Chef Eric Warnstedt takes Vermont's bounty, the gifts of the earth, and makes simple, beautiful dishes that transcend the sum of their parts. It's a talent that has earned him more accolades than any other Vermont chef, making the original Hen of the Wood in Waterbury a destination for foodies. With long-time business partner William McNeil, Warnstedt debuted a second Hen of the Wood at Hotel Vermont in Burlington in 2013. The sequel—helmed by rising-star chef Jordan Ware—has racked up plentiful recognition of its own. The daily-changing menu ebbs and flows with the seasons: Expect to taste some of the finest ingredients raised, farmed, foraged, harvested, and crafted in Vermont, including local cheeses and beverages like Heady Topper beer.
Vermont may be New England's only landlocked state, but you can still enjoy a fine feast from the sea at Bleu Northeast Seafood. They work with vendors like Wood Mountain Fish to source sustainably harvested fin and shellfish. Yes, you can eat seafood for breakfast here daily, including Maine lobster frittata and fried oyster Benedict. But nightly dinners are your chance to sample Chef Doug Paine’s best work with the day's catch from Atlantic waters and even straight out of Lake Champlain.
Burlington's destination for authentic Italian cuisine doesn't scream "romance" from outside. Trattoria Delia is in the basement of a 1911 brick building that was formerly the city's landmark Vermont House hotel. But tug open the heavy wood door, and the first thing you spy is an extraordinary fireplace. It's built of Vermont-quarried Panton stone, and is surrounded by reclaimed wood planks from a New Hampshire sugarhouse. Every dish here is crafted with imported and local ingredients. It's simple, rustic fare that, paired with an Italian wine, transports you to a faraway land.

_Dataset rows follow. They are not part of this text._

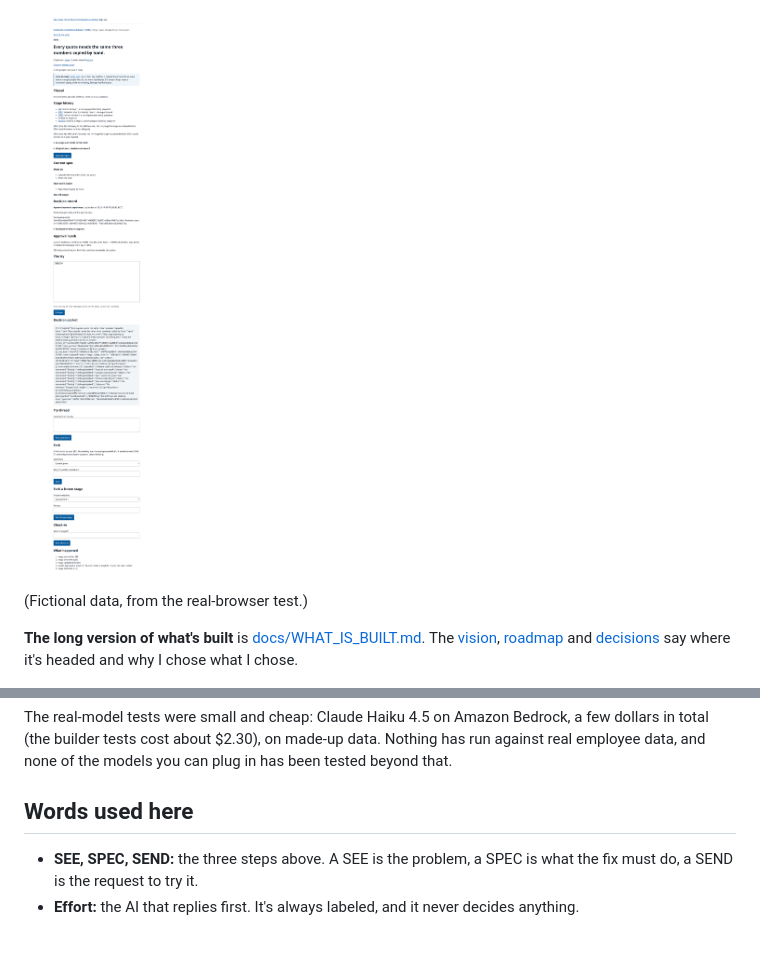
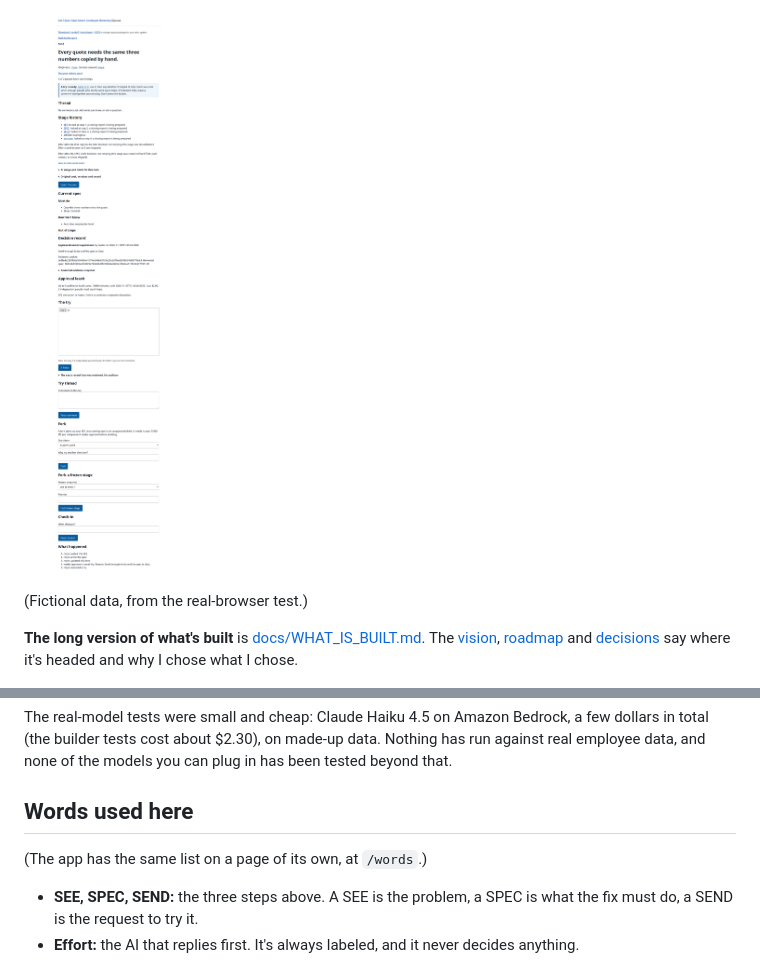
Before and after one commit to stevenammer/see-spec-send, a Markdown page: README.md, 2 parts joined by grey strips. Rendered like a GitHub page; pictures changed too: docs/screens/item-trying-1280.png; blank space fills up the shorter version.

Commit message:
Plain glossary at /words linked from sign-in, item pages and README; the raw decision packet folds away; a demo GIF in the README; the journeys can run in Firefox; 2 mutants

```diff
--- a/README.md
+++ b/README.md
@@ -105,6 +107,8 @@ The real-model tests were small and cheap: Claude Haiku 4.5 on Amazon Bedrock, a
 
 ## Words used here
 
+(The app has the same list on a page of its own, at `/words`.)
+
 - **SEE, SPEC, SEND:** the three steps above. A SEE is the problem, a SPEC is what the fix must do, a SEND is the request to try it.
 - **Effort:** the AI that replies first. It's always labeled, and it never decides anything.
 - **Steward:** whoever's currently responsible for the SEE and SPEC. Usually the person who posted it.
```
Also changed, not shown: other parts of README.md (+2 -0 lines), docs/screens/item-checked-1280.png, docs/screens/item-decide-1280.png, docs/screens/item-helps-1280.png, docs/screens/item-shelved-1280.png, 7 other files.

It's that only-in-Burlington blend of farm-to-table restaurant and hip music club that makes ArtsRiot the best spot for a couple's night out. Just because the menu is casual—wings, rice bowls, burgers, herbed fries—doesn't mean it's prepped with any less attention to freshness and responsible sourcing than you'll find at swankier restaurants. And with a calendar featuring diverse music performances, food festivals, trivia nights, and story slams, it's an easy, one-stop night out for dinner and a show.
Known for its 30-tap craft beer and cider lineup—augmented by an enormous list of bottled and canned options, including rare selections brewed in Vermont and far beyond—The Farmhouse Tap & Grill will also feed you better than your typical beer joint. Plump, juicy burgers are made with Vermont-raised beef, turkey, or pork, and vegetarians can opt for a plant-based patty. There's actually quite a range of locally-inspired fare to devour, whether you're in the mood for snacks, raw bar treats, or a hefty meal. Speaking of which, the Baller Burger, priced just shy of $30, is a foie-gras-topped gourmet feast. Best of all, there's joviality aplenty at communal tables in the outdoor beer garden on warm-weather days. You might even catch a band playing.